1. Slonik Command Summary

Slonik is a command line utility designed specifically to setup and modify configurations of the Slony-I replication system.

1.1. General outline

The slonik commandline utility is supposed to be used embedded into shell scripts and reads commands from files or stdin (via here documents for example). Nearly all of the real configuration work is done by calling stored procedures after loading the Slony-I support base into a database. You may find documentation for those procedures in the Slony-I Schema Documentation, as well as in comments associated with them in the database.

Slonik was created because:

  • The stored procedures have special requirements as to on which particular node in the replication system they are called,

  • The lack of named parameters for stored procedures makes it rather difficult to do this from the psql prompt, and

  • psql lacks the ability to maintain multiple connections with open transactions.

1.1.1. Commands

The slonik command language is format free. Commands begin with keywords and are terminated with a semicolon. Most commands have a list of parameters, some of which have default values and that are therefore optional. The parameters of commands are enclosed in parentheses. Each option consists of one or more keywords, followed by an equal sign, followed by a value. Multiple options inside the parentheses are separated by commas. All keywords are case insensitive. The language should remind the reader of SQL.

Option values may be:

  • integer values

  • string literals enclosed in single quotes

  • boolean values {TRUE|ON|YES} or {FALSE|OFF|NO}

  • keywords for special cases


Comments begin at a hash sign (#) and extend to the end of the line.

1.1.3. Command groups

Commands can be combined into groups of commands with optional on error and on success conditionals. The syntax for this is:

       try {
       [on error { commands; }]
       [on success { commands; }]

Those commands are grouped together into one transaction per participating node.

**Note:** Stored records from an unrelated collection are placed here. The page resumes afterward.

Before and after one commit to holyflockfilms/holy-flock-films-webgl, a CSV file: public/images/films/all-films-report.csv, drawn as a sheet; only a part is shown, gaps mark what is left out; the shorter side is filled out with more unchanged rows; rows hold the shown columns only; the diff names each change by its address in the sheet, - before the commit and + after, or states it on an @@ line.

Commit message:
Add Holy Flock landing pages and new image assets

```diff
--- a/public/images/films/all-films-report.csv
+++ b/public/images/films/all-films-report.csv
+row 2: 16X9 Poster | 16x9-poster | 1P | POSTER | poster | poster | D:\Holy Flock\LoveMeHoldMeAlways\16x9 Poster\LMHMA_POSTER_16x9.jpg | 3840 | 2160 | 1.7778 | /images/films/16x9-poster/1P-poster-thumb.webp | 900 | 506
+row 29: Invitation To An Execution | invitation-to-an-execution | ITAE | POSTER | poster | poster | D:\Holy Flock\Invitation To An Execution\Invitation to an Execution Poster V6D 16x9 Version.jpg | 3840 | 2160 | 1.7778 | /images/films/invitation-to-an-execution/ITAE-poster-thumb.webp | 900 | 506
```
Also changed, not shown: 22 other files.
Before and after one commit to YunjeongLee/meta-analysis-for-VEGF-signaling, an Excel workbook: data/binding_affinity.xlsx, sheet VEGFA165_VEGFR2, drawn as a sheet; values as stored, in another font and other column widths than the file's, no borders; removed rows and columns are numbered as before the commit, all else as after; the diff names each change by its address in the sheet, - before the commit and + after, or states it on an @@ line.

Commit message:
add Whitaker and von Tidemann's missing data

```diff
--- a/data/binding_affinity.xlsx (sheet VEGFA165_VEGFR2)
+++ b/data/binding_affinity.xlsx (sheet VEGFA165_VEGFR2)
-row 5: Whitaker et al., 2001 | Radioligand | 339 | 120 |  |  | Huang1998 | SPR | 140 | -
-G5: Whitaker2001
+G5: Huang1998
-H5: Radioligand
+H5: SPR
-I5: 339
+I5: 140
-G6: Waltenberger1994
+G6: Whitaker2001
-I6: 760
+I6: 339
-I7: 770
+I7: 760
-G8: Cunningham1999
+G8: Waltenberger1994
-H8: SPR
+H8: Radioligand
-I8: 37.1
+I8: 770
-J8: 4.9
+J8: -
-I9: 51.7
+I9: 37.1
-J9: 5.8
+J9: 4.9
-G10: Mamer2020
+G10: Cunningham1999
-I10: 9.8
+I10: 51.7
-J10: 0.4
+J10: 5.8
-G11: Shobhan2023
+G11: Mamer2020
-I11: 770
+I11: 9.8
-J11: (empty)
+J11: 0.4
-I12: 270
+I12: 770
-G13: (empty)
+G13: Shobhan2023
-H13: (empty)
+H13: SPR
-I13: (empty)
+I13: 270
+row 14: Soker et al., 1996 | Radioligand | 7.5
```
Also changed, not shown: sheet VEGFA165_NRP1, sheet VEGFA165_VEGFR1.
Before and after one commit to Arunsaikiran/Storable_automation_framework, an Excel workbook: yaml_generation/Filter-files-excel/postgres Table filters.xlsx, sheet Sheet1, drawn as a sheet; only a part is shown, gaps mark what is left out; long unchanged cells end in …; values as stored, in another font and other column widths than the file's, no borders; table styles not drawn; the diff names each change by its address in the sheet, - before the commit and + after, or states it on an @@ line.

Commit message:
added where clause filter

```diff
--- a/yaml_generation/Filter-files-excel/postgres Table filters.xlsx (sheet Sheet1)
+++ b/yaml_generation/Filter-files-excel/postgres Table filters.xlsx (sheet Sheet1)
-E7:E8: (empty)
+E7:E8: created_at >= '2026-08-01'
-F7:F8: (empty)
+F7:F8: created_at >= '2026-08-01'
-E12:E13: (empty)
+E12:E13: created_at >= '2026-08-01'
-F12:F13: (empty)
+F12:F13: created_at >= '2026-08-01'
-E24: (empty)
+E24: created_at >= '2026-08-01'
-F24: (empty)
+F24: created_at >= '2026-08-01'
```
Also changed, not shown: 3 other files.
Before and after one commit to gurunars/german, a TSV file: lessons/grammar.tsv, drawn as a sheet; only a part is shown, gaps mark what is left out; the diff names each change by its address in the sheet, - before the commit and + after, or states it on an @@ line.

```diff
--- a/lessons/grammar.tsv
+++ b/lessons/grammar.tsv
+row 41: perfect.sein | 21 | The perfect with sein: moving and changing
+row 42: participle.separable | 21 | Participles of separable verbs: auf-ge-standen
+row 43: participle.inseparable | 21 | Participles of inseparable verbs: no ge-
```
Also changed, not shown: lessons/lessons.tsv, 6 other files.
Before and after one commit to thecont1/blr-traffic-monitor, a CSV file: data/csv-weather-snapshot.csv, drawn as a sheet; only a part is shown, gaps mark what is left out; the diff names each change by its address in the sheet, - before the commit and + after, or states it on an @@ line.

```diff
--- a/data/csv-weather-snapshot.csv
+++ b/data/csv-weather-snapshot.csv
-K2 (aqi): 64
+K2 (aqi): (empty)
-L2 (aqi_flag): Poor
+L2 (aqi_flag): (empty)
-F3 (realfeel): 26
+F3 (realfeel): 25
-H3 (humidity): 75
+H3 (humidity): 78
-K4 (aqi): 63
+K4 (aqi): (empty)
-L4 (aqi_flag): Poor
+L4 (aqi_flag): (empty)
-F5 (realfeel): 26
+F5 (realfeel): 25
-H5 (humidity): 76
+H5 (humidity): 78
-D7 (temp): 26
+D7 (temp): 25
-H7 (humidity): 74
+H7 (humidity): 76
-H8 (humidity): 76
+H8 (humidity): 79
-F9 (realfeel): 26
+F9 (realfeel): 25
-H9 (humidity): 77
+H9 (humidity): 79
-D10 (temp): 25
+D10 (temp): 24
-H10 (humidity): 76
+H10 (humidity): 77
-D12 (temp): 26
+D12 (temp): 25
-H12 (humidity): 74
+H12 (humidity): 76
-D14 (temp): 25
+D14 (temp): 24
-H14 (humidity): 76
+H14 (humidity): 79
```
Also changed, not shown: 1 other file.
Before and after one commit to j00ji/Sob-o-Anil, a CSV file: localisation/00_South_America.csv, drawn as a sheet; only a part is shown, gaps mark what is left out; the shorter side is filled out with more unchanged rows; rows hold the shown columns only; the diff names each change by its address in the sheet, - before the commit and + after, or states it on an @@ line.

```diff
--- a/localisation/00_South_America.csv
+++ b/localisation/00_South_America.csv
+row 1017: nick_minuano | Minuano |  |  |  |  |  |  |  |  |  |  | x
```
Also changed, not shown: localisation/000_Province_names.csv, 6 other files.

Note that this does not enforce grouping of the actions as a single transaction on all nodes. For instance, consider the following slonik code:

     try {
         execute script (set id = 1, filename = '/tmp/script1.sql', event node=1);
         execute script (set id = 1, filename = '/tmp/script2.sql', event node=1);

This would be processed within a single BEGIN/COMMIT on node 1. However, the requests are separated into two DDL_SCRIPT events so that each will be run individually, in separate transactions, on other nodes in the cluster.